▶ [Aim of the task]: No record may be omitted; give all of them again exactly.

─── Given information ───

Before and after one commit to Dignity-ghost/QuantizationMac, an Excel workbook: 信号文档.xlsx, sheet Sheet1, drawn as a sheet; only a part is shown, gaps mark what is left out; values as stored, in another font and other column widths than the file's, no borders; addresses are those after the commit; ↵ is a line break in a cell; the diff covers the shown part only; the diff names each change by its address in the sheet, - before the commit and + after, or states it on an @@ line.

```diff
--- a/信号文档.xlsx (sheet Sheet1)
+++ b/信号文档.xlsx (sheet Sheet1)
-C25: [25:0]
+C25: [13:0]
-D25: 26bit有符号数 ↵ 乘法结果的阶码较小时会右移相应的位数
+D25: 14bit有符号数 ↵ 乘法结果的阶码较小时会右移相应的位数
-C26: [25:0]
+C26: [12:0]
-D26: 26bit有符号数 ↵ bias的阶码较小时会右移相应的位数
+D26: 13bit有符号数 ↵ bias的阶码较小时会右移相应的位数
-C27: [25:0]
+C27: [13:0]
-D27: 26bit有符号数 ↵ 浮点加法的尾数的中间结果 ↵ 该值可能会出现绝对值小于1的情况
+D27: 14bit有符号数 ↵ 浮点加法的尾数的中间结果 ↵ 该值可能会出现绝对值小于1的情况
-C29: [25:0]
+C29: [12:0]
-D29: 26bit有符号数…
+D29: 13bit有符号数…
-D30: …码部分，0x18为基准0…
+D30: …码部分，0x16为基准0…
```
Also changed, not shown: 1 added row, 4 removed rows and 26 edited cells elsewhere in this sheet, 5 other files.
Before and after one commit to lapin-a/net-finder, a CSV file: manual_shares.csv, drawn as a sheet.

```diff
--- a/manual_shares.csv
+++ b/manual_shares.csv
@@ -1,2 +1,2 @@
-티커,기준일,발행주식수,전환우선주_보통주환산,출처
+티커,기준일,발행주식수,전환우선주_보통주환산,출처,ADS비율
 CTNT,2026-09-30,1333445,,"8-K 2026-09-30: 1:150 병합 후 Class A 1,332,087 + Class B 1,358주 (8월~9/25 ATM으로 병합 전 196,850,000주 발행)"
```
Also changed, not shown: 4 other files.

───

▶ [Exercise result]:
Before and after one commit to Dignity-ghost/QuantizationMac, an Excel workbook: 信号文档.xlsx, sheet Sheet1, drawn as a sheet; only a part is shown, gaps mark what is left out; values as stored, in another font and other column widths than the file's, no borders; addresses are those after the commit; ↵ is a line break in a cell; the diff covers the shown part only; the diff names each change by its address in the sheet, - before the commit and + after, or states it on an @@ line.

```diff
--- a/信号文档.xlsx (sheet Sheet1)
+++ b/信号文档.xlsx (sheet Sheet1)
-C25: [25:0]
+C25: [13:0]
-D25: 26bit有符号数 ↵ 乘法结果的阶码较小时会右移相应的位数
+D25: 14bit有符号数 ↵ 乘法结果的阶码较小时会右移相应的位数
-C26: [25:0]
+C26: [12:0]
-D26: 26bit有符号数 ↵ bias的阶码较小时会右移相应的位数
+D26: 13bit有符号数 ↵ bias的阶码较小时会右移相应的位数
-C27: [25:0]
+C27: [13:0]
-D27: 26bit有符号数 ↵ 浮点加法的尾数的中间结果 ↵ 该值可能会出现绝对值小于1的情况
+D27: 14bit有符号数 ↵ 浮点加法的尾数的中间结果 ↵ 该值可能会出现绝对值小于1的情况
-C29: [25:0]
+C29: [12:0]
-D29: 26bit有符号数…
+D29: 13bit有符号数…
-D30: …码部分，0x18为基准0…
+D30: …码部分，0x16为基准0…
```
Also changed, not shown: 1 added row, 4 removed rows and 26 edited cells elsewhere in this sheet, 5 other files.
Before and after one commit to lapin-a/net-finder, a CSV file: manual_shares.csv, drawn as a sheet.

```diff
--- a/manual_shares.csv
+++ b/manual_shares.csv
@@ -1,2 +1,2 @@
-티커,기준일,발행주식수,전환우선주_보통주환산,출처
+티커,기준일,발행주식수,전환우선주_보통주환산,출처,ADS비율
 CTNT,2026-09-30,1333445,,"8-K 2026-09-30: 1:150 병합 후 Class A 1,332,087 + Class B 1,358주 (8월~9/25 ATM으로 병합 전 196,850,000주 발행)"
```
Also changed, not shown: 4 other files.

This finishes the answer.